            In front and a little to one side is a maze that is patterned off the one in Chartres Cathedral in France.

            I don’t know why we have to travel anyplace else.  We are at a Spanish Cathedral named after an Italian Saint that has a French maze.  A European tour right here in the Southwest United States.

            We all know Franciscan monks like a simple life of poverty and selflessness.  They devote their lives to helping others and rejecting personal pleasures.

     They are not known as party people, except maybe for brother happy feet.

            From Santa Fe we headed to Albuquerque.  We stopped off for a hamburger at this joint.  They had great credit terms; you could pay Tuesday for a hamburger today.

            I’ll bet all you UK people thought Wimpy’s was started in your country.

            While in Albuquerque, we came across this building.  It was designed and the parts were built before it was assembled.  When they got to the location they found they made the building too long so they had to squeeze it together a little.  Some of the floors got bent up just a little bit.

            When I got out of bed the next morning, I was drowsy.  My vision was a tiny bit blurred but I thought I could see a lot of confetti in the air outside. 

            I drank a cup or ten of coffee and looked again.  It wasn’t confetti.  Of course it wasn’t.  It was plain for all to see, the sky was filled with colorful light bulbs.

And off to my left you can even see a giant flying jug.  I closed my eyes and looked again and, sure enough, the view did change.
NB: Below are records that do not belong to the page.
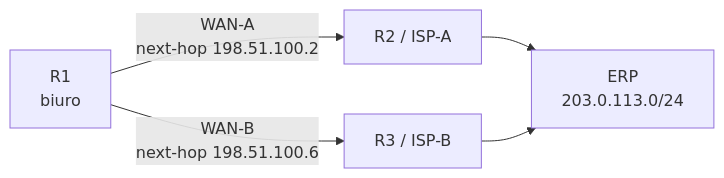
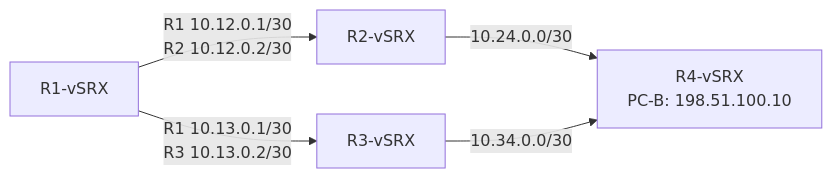
Before and after one commit to nelto79/jncip: the eighth of 9 diagrams in docs/chapters/JUNOS_Rozdzial_06_Routing_Fundamentals.md, drawn with Mermaid. The commit also changed other lines of this file, not shown here.

```diff
--- a/docs/chapters/JUNOS_Rozdzial_06_Routing_Fundamentals.md
+++ b/docs/chapters/JUNOS_Rozdzial_06_Routing_Fundamentals.md
@@ -912,7 +930,7 @@
 ~~~mermaid
 flowchart LR
-  R1["R1\nbiuro"] -->|"WAN-A\nnext-hop 198.51.100.2"| A["R2 / ISP-A"]
-  R1 -->|"WAN-B\nnext-hop 198.51.100.6"| B["R3 / ISP-B"]
-  A --> ERP["ERP\n203.0.113.0/24"]
-  B --> ERP
+  R1["R1-vSRX"] -->|"R1 10.12.0.1/30<br/>R2 10.12.0.2/30"| R2["R2-vSRX"]
+  R1 -->|"R1 10.13.0.1/30<br/>R3 10.13.0.2/30"| R3["R3-vSRX"]
+  R2 -->|"10.24.0.0/30"| R4["R4-vSRX<br/>PC-B: 198.51.100.10"]
+  R3 -->|"10.34.0.0/30"| R4
 ~~~
```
I’m starting to not like what happens when you stay in a big city.  It must be time to hit the road again.